How the 3 main parties say they will address African-Nova Scotian concerns

Leaders for Nova Scotia's three main political parties say they will work with African-Nova Scotian communities to address environmental racism, land claims and problems for black students in the classroom.

'These issues aren't always discussed especially during campaign time,' says lawyer Jalana Lewis

Jalana Lewis, a member of the Canadian Association of Black Lawyers, said the concerns of African-Nova Scotians are not always heard during election campaigns. (Jalana Lewis)

Leaders for Nova Scotia's three main political parties say they will work with African-Nova Scotian communities to address environmental racism, land claims and problems for black students in the classroom.

Those pledges are part of the results of a survey done by the African Nova Scotian Decade for People of African Descent Coalition and the Canadian Association of Black Lawyers that covers a series of issues, including child welfare, immigration and reparations.

The survey was sent to candidates across the province and in almost all cases the parties responded on their behalfs.

Jalana Lewis is a member of the Canadian Association of Black Lawyers. Lewis works as a lawyer in Toronto but is originally from Halifax.

"We asked if candidates supported the collection of disaggregate data to prevent and reduce the overrepresentation of African-Nova Scotian children and youth in the child welfare system," Lewis said Friday.

School suspensions

Candidates were also asked if they would advocate for a provincewide response to address the disproportionately high number of school suspensions and low literacy and math scores for black students.

Last year, CBC News reported that data from five of the eight school boards found that black students receive out-of-school suspensions at a rate of 1.2 to three times higher than the overall population of African-Nova Scotians in the student population.

Party responses to the education question were generally broad but each said they would take steps to help all children in the education system succeed in the classroom.

"I think it's important because these issues aren't always discussed, or typically discussed, especially during campaign time," Lewis said. "And often interactions between politicians or the province or even the media and the African-Nova Scotian community come up in a reactive way."

Environmental racism still exists

In its response to the environmental racism question, the Nova Scotia Liberal Party acknowledged that in the past a disproportionate number of hazardous waste facilities have been built near African-Nova Scotian and Mi'kmaq communities.

"The most important piece of our province's legislation is the commitment to hold extensive public consultations with the communities that could be affected by the proposed development," the party wrote.

If elected government, the NDP said it would pass the Environmental Racism Prevention Act and the Environmental Bill of Rights, two pieces of legislation it previously introduced in the Nova Scotia Legislature.

If it forms the next government, the Progressive Conservative Party said it will make any decisions on land-use project proposals based on science and solid research and "race will not enter into the decision-making process."

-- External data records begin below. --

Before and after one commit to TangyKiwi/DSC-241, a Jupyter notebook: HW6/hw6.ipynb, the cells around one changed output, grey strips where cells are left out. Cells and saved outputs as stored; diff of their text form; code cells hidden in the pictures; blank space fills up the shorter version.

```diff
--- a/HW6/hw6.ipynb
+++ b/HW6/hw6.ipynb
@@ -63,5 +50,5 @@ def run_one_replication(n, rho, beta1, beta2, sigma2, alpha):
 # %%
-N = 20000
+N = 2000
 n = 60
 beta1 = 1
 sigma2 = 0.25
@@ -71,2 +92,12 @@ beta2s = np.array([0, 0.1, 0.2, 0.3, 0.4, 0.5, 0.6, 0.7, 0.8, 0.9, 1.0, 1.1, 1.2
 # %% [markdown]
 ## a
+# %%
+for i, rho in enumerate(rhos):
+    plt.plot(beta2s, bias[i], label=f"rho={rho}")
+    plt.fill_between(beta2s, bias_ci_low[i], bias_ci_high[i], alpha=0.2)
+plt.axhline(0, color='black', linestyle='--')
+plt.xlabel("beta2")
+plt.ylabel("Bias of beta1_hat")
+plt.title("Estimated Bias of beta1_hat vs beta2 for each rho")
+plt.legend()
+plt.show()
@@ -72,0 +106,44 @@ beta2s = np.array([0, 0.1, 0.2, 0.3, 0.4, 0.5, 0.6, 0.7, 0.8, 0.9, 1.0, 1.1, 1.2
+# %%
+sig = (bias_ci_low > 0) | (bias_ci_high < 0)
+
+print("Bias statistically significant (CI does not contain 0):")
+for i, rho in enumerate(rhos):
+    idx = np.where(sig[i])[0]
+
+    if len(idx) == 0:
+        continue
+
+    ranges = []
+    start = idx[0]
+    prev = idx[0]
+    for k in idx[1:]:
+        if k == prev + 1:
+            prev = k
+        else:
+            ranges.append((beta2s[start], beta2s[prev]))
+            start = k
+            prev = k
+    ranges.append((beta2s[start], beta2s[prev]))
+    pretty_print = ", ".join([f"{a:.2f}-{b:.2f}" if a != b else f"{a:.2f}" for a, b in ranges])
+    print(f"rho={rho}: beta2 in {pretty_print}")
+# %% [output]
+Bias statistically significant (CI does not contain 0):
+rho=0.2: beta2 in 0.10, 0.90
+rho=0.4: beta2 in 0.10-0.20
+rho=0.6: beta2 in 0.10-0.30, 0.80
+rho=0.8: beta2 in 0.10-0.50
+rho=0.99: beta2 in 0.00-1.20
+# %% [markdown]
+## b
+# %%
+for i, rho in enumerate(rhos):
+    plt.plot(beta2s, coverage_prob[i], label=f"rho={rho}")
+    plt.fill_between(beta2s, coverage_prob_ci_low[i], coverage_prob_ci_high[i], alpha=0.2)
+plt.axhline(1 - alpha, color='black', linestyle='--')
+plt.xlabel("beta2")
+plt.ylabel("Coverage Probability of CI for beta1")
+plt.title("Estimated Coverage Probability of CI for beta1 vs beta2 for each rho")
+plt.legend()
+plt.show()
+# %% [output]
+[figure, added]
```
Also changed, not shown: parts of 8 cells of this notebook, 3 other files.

"And, when certain communities are being considered for projects, we want the citizens of those communities to feel empowered to voice their opinions and for those opinions to be considered," the party wrote.

Lewis said environmental racism is still affecting black communities today.

Unresolved land claims

Angela Simmonds is a member of a coalition of black community groups that lobbied Nova Scotia's three main political parties on issues that are important to African-Nova Scotian communities. (Rachael Kelly)

All three parties said they supported the North Preston land titles initiative and will do what they can to move the issue along.

"The NDP recognizes that historic title problems in North Preston create challenges for African-Nova Scotians that go far beyond land claims," the party wrote. "Property ownership provides many benefits that the people of North Preston rightfully deserve."

Angela Simmonds is a member of the coalition behind the survey. Three years ago, she did a study on land claim concerns in the Preston areas for the Nova Scotia Barristers' Society. The society is working with government and residents to resolve some of these land title issues.

"The point of the survey is to make sure that everyone's informed and that they have the proper information to vote to make that change and to essentially have us be part of a conversation, not from just when African-Nova Scotians are in the media or there's all of a sudden an issue and it's heightened and then we go away," Simmonds told CBC's Information Morning Friday.

"Essentially, it needs to be every day when decisions are made by politicians or candidates running that we're included in the conversation and we're thought about, not an afterthought."

About the Author

Sherri Borden Colley


Sherri Borden Colley has been a reporter for more than 20 years. Many of the stories she writes are about social justice, race and culture, human rights and the courts. To get in touch with Sherri email